Thanks to Michio Kaku’s book, Hyperspace: A Scientific Odyssey Through Parallel Universes, Time Warps, and the 10th Dimension, I finally know what’s been troubling our cat, Tuesday. She’s been trying to teach me theoretical physics! Michio Kaku is one of those rare geniuses who is so smart he can not only understand theoretical physics, but also explain it so clearly that his non-physicist readers imagine they understand it, too. To help us ordinary folks make sense of dimensions beyond our own, he asks us to imagine what it would be like to live in a two-dimensional world.
The denizens of this world, the Flatlanders, are incapable of visualizing three dimensions, and can only interpret what they see based on their own world-view. A Flatlander prison, for example, would be a cinch to create. To imprison a Flatlander, all you have to do is draw a line around him. There he’ll stay, unable to escape.
My cat has demonstrated this principle by pretending to be a Flatlander. If I make a circle of yarn or string on the floor, she’ll sit down in it and give me a penetrating stare. See, human? Now I’m trapped!
Liminal space also fascinates my cat; she uses it to tutor me in the theory of the multiverse.
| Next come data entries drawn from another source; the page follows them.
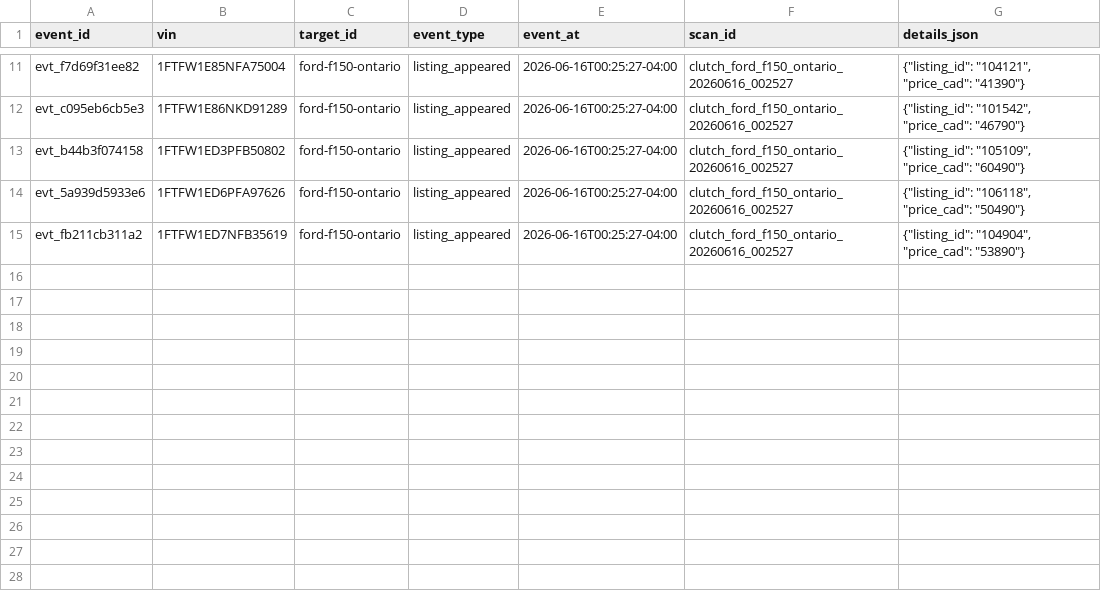
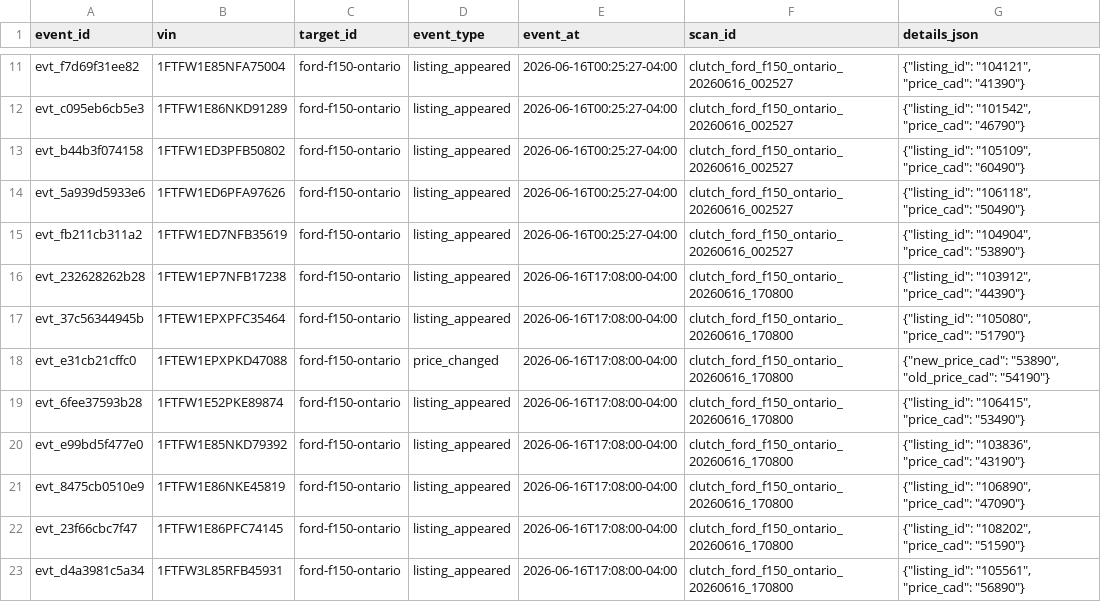
Before and after one commit to MG-Guan/clutch_tracker, a CSV file: data/targets/ford-f150-ontario/listing_events.csv, drawn as a sheet; only a part is shown, gaps mark what is left out; the diff names each change by its address in the sheet, - before the commit and + after, or states it on an @@ line.

```diff
--- a/data/targets/ford-f150-ontario/listing_events.csv
+++ b/data/targets/ford-f150-ontario/listing_events.csv
+row 16: evt_232628262b28 | 1FTEW1EP7NFB17238 | ford-f150-ontario | listing_appeared | 2026-06-16T17:08:00-04:00 | clutch_ford_f150_ontario_20260616_170800 | {"listing_id": "103912", "price_cad": "44390"}
+row 17: evt_37c56344945b | 1FTEW1EPXPFC35464 | ford-f150-ontario | listing_appeared | 2026-06-16T17:08:00-04:00 | clutch_ford_f150_ontario_20260616_170800 | {"listing_id": "105080", "price_cad": "51790"}
+row 18: evt_e31cb21cffc0 | 1FTEW1EPXPKD47088 | ford-f150-ontario | price_changed | 2026-06-16T17:08:00-04:00 | clutch_ford_f150_ontario_20260616_170800 | {"new_price_cad": "53890", "old_price_cad": "54190"}
+row 19: evt_6fee37593b28 | 1FTFW1E52PKE89874 | ford-f150-ontario | listing_appeared | 2026-06-16T17:08:00-04:00 | clutch_ford_f150_ontario_20260616_170800 | {"listing_id": "106415", "price_cad": "53490"}
+row 20: evt_e99bd5f477e0 | 1FTFW1E85NKD79392 | ford-f150-ontario | listing_appeared | 2026-06-16T17:08:00-04:00 | clutch_ford_f150_ontario_20260616_170800 | {"listing_id": "103836", "price_cad": "43190"}
+row 21: evt_8475cb0510e9 | 1FTFW1E86NKE45819 | ford-f150-ontario | listing_appeared | 2026-06-16T17:08:00-04:00 | clutch_ford_f150_ontario_20260616_170800 | {"listing_id": "106890", "price_cad": "47090"}
+row 22: evt_23f66cbc7f47 | 1FTFW1E86PFC74145 | ford-f150-ontario | listing_appeared | 2026-06-16T17:08:00-04:00 | clutch_ford_f150_ontario_20260616_170800 | {"listing_id": "108202", "price_cad": "51590"}
+row 23: evt_d4a3981c5a34 | 1FTFW3L85RFB45931 | ford-f150-ontario | listing_appeared | 2026-06-16T17:08:00-04:00 | clutch_ford_f150_ontario_20260616_170800 | {"listing_id": "105561", "price_cad": "56890"}
```
Also changed, not shown: data/targets/ford-f150-ontario/observations.csv, data/targets/ford-f150-ontario/vehicles.csv, 2 other files.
She’ll pause half-in, half-out of the doorway, look up at me, and mew. Obviously, she’s trying to explain that until she makes a decision, the waveform of potentiality remains intact. She’ll walk through the doorway, then direct my attention to the fact that the waveform is now collapsed for that particular decision. Immediately she’ll reverse directions and face the doorway again, or take a few steps backwards, or bound back through the doorway to demonstrate the infinite number of potentialities possible in each simple decision.
The concept of “now,” or the rate of time, is another subject dear to our kitty’s heart. The perception of “now,” as explained by Richard A. Muller in Now: The Physics of Time, is the number of milliseconds it takes to send a signal from our senses to the brain, plus the time it takes the brain to process, record and remember the signal. “In humans,” Muller explains, “that’s a few tenths of a second; for a fly, a few thousandths of a second. That’s why it is hard for a human to catch a fly…your threatening hand approaches in slow motion…”
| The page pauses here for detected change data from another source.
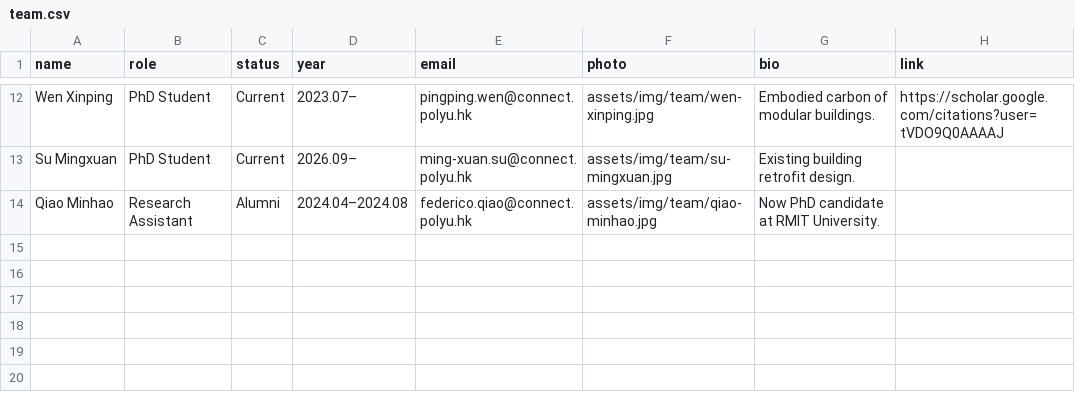
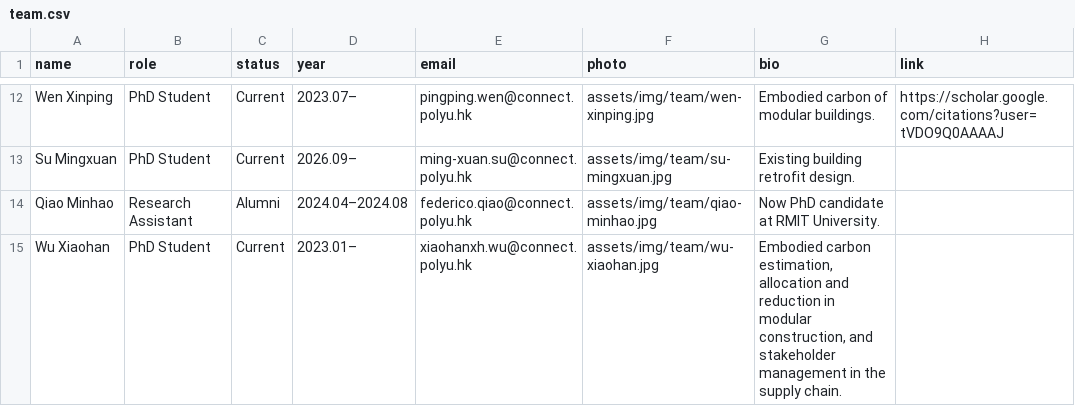
Before and after one commit to EricXue92/teng-web, a CSV file: data/team.csv, drawn as a sheet; only a part is shown, gaps mark what is left out; the diff names each change by its address in the sheet, - before the commit and + after, or states it on an @@ line.

```diff
--- a/data/team.csv
+++ b/data/team.csv
+row 15: Wu Xiaohan | PhD Student | Current | 2023.01– | xiaohanxh.wu@connect.polyu.hk | assets/img/team/wu-xiaohan.jpg | Embodied carbon estimation, allocation and reduction in modular construction, and stakeholder management in the supply chain.
```
Also changed, not shown: 1 other file.
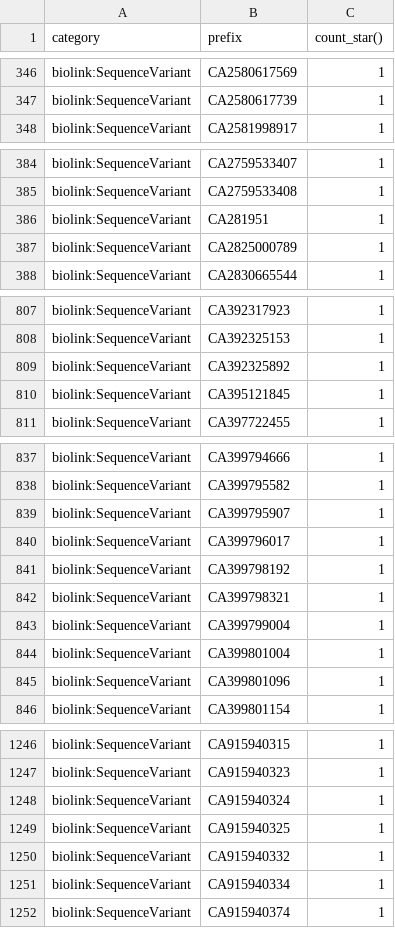
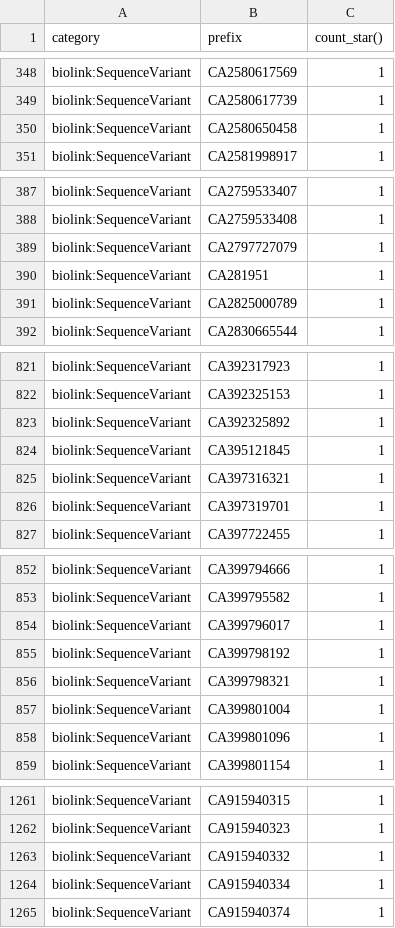
Before and after one commit to monarch-initiative/clingen-ingest, a TSV file: docs/nodes_report.tsv, drawn as a sheet; only a part is shown, gaps mark what is left out; the diff covers the shown part only.

```diff
--- a/docs/nodes_report.tsv
+++ b/docs/nodes_report.tsv
@@ -347,2 +349,3 @@ biolink:SequenceVariant	CA2580617569	1
 biolink:SequenceVariant	CA2580617739	1
+biolink:SequenceVariant	CA2580650458	1
 biolink:SequenceVariant	CA2581998917	1
@@ -385,2 +388,3 @@ biolink:SequenceVariant	CA2759533407	1
 biolink:SequenceVariant	CA2759533408	1
+biolink:SequenceVariant	CA2797727079	1
 biolink:SequenceVariant	CA281951	1
@@ -810,2 +824,4 @@ biolink:SequenceVariant	CA392325892	1
 biolink:SequenceVariant	CA395121845	1
+biolink:SequenceVariant	CA397316321	1
+biolink:SequenceVariant	CA397319701	1
 biolink:SequenceVariant	CA397722455	1
@@ -838,3 +853,2 @@ biolink:SequenceVariant	CA399794666	1
 biolink:SequenceVariant	CA399795582	1
-biolink:SequenceVariant	CA399795907	1
 biolink:SequenceVariant	CA399796017	1
@@ -842,3 +856,2 @@ biolink:SequenceVariant	CA399798192	1
 biolink:SequenceVariant	CA399798321	1
-biolink:SequenceVariant	CA399799004	1
 biolink:SequenceVariant	CA399801004	1
@@ -1247,4 +1262,2 @@ biolink:SequenceVariant	CA915940315	1
 biolink:SequenceVariant	CA915940323	1
-biolink:SequenceVariant	CA915940324	1
-biolink:SequenceVariant	CA915940325	1
 biolink:SequenceVariant	CA915940332	1
```
Also changed, not shown: 19 added rows, 7 removed rows and 1 edited cell elsewhere in this file, docs/edges_report.tsv, 4 other files.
Tuesday has shown me time and time again that she can catch a fly in midair; her quicker, more sensitive brain is capable of processing much faster than mine. The flow of time I perceive is much slower than the flow of time she perceives; therefore, when she requests her dinner a half hour in advance, her expectation is realistic based on her own perception of time. Einstein’s twin paradox is fully comprehended by our cat. She isn’t asking for dinner early, we are providing it late. It isn’t her fault we are stuck in a slow, sludgy flow of time and never make allowances for general relativity.